According to police, Martinez sold the false documents after Villasenor created them. Beavercreek Police Captain Eric Grile previously told this newspaper that fake identifications from the operation were sold in Greene County.
During previous hearings, both men acknowledged to the court that they were not United States citizens.
During the sentencing hearing Wednesday, Villasenor’s attorney, Griff Nowicki, said his client had no underlying malicious intent in the crimes, indicated that his client needed money at the time of the crimes and said that the case had “technically no victims.”
In response, assistant prosecuting attorney David Hayes said, “The very nature of their crime is to help others break the law as well and regardless of his motivation for doing so, the seriousness of these crimes and their potential for mischief and potential loss to the state in the form of illegally obtained benefits cannot be overstated.
“Mr. Nowicki said that there are no victims,” he added. “That might be true under the facts of this case, your honor, but with regards to the conduct that he and Eloy Martinez were committing, you are a potential victim, I am a potential victim, every taxpayer in this community is a potential victim.”
Hayes asked for a 10-year prison sentence on behalf of the state just before Judge Michael Buckwalter handed down the six-year sentence.
Villasenor pleaded guilty in May to an engaging in a pattern of corrupt activity charge, as well as five money laundering charges and agreed to forfeit some of the items considered to be used in or proceeds of the operation, including computers, a printer, ID cards and other items. The other 24 counts Villasenor was indicted on in December 2015 were dismissed as part of a plea agreement.

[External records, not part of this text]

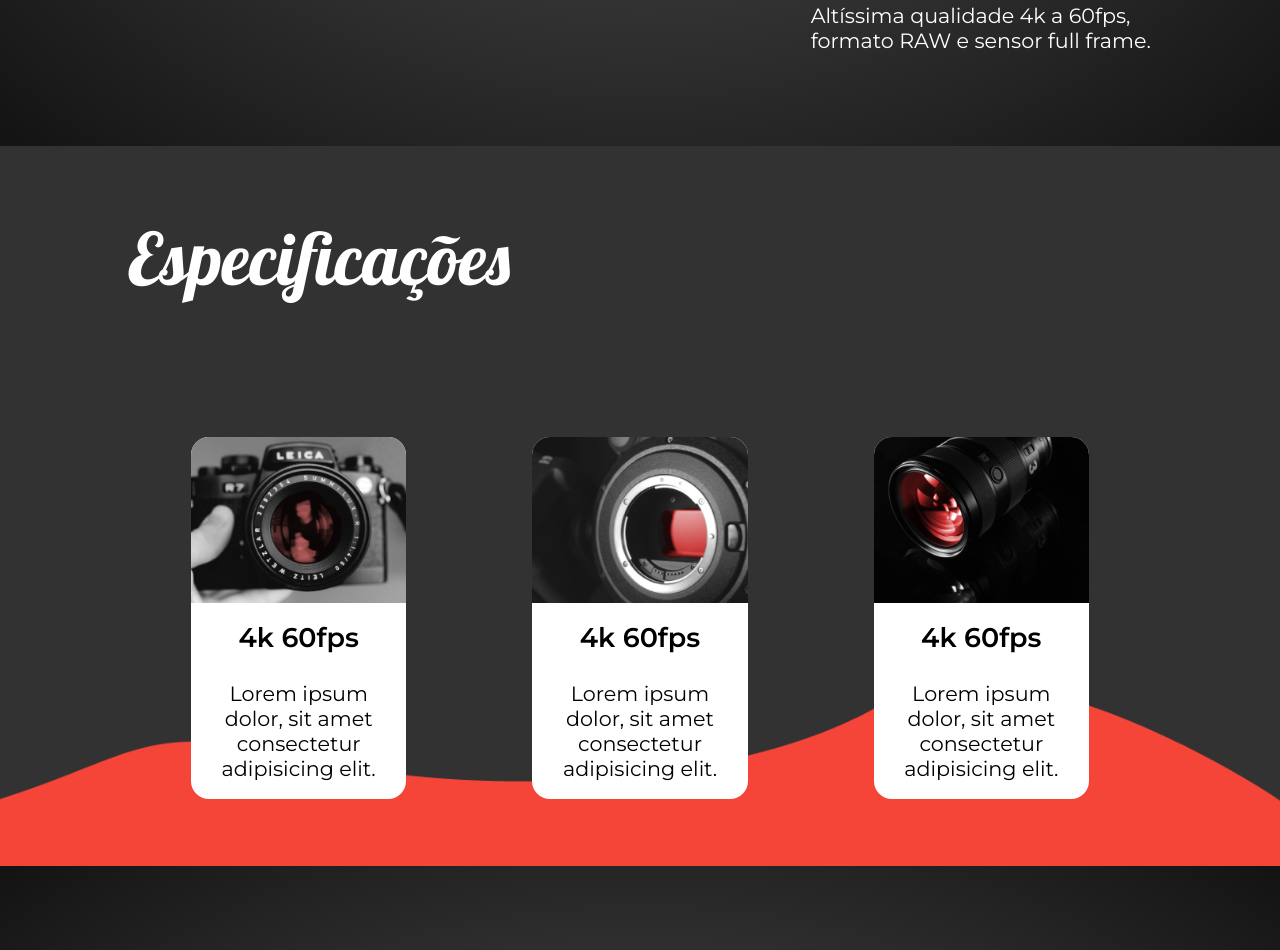
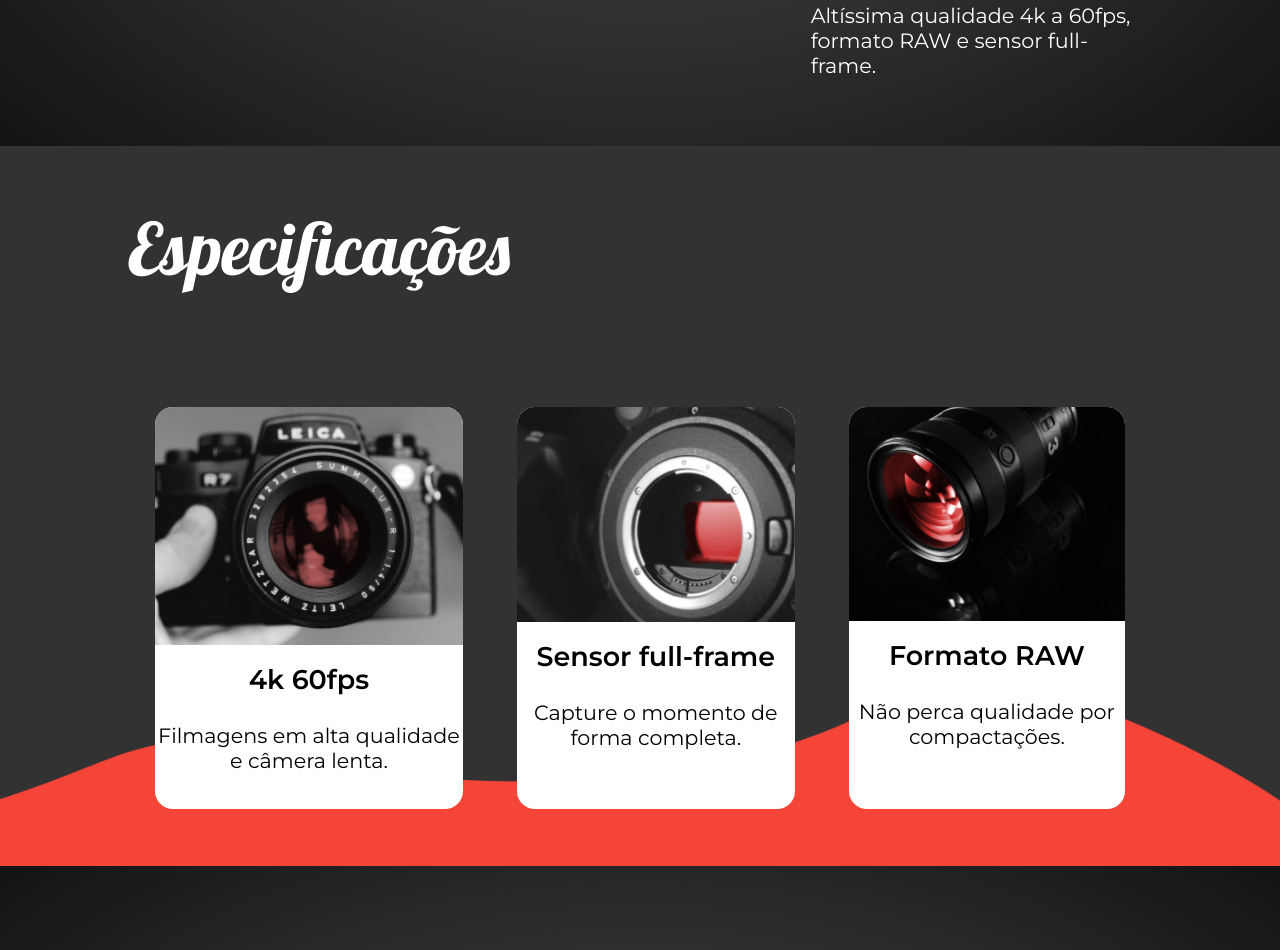
Before and after one commit to mateussatoh/leica-m6, a plain HTML site: page index.html in a window 1280 px wide. Shown: the part 910-1860 px from the top of the page. Drawn offline with Linux system fonts and the light colour scheme.

Commit message:
📷 Add product features

```diff
--- a/index.html
+++ b/index.html
@@ -3,7 +3,7 @@
   <head>
     <meta charset="UTF-8" />
     <meta name="viewport" content="width=device-width, initial-scale=1.0" />
-    <title>Leica M6 - One color UI</title>
+    <title>Leica M6</title>
     <link
       href="https://fonts.googleapis.com/css2?family=Lobster&family=Montserrat:wght@400;600&display=swap"
       rel="stylesheet"
@@ -30,7 +30,7 @@
               <img src="./img/camera.png" alt="camera">
               <div class="info">
                   <h3>Pequena e imponente.</h3>
-                  <p>Altíssima qualidade 4k a 60fps, formato RAW e sensor full frame.</p>
+                  <p>Altíssima qualidade 4k a 60fps, formato RAW e sensor full-frame.</p>
               </div>
           </div>
       </section>
@@ -42,17 +42,17 @@
             <div class="card">
               <img src="./img/card1.png" alt="">
               <h4>4k 60fps</h4>
-              <p>Lorem ipsum dolor, sit amet consectetur adipisicing elit.</p>
+              <p>Filmagens em alta qualidade e câmera lenta.</p>
             </div>
             <div class="card">
               <img src="./img/card2.png" alt="">
-              <h4>4k 60fps</h4>
-              <p>Lorem ipsum dolor, sit amet consectetur adipisicing elit.</p>
+              <h4>Sensor full-frame</h4>
+              <p>Capture o momento de forma completa.</p>
             </div>
             <div class="card">
               <img src="./img/card3.png" alt="">
-              <h4>4k 60fps</h4>
-              <p>Lorem ipsum dolor, sit amet consectetur adipisicing elit.</p>
+              <h4>Formato RAW</h4>
+              <p>Não perca qualidade por compactações.</p>
             </div>
           </div>
         </section>
--- a/styles/_features.scss
+++ b/styles/_features.scss
@@ -21,26 +21,26 @@
   flex-direction: column;
   justify-content: space-around;
 
-    .cards{
+  .cards {
     display: flex;
     justify-content: space-between;
     color: black;
     .card {
       background: white;
-            margin: 0 7rem;
+      margin: 0 3rem;
       display: flex;
       flex-direction: column;
       text-align: center;
       border-radius: 2rem;
 
       overflow: hidden;
-            h4{
+      h4 {
         margin: 2rem 0 1rem 0;
       }
-            p{
-                padding: 2rem;
+      p {
+        padding: 2rem 0 4rem 0;
       }
-            img{
+      img {
         object-fit: cover;
       }
     }
```
Also changed, not shown: styles/style.css, 1 other file. Lines whose indentation alone changed are shown as unchanged.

Martinez pleaded guilty to six felony charges related to the operation earlier this month and is scheduled to be sentenced Aug. 11. He faces a prison sentence of up to 23 years.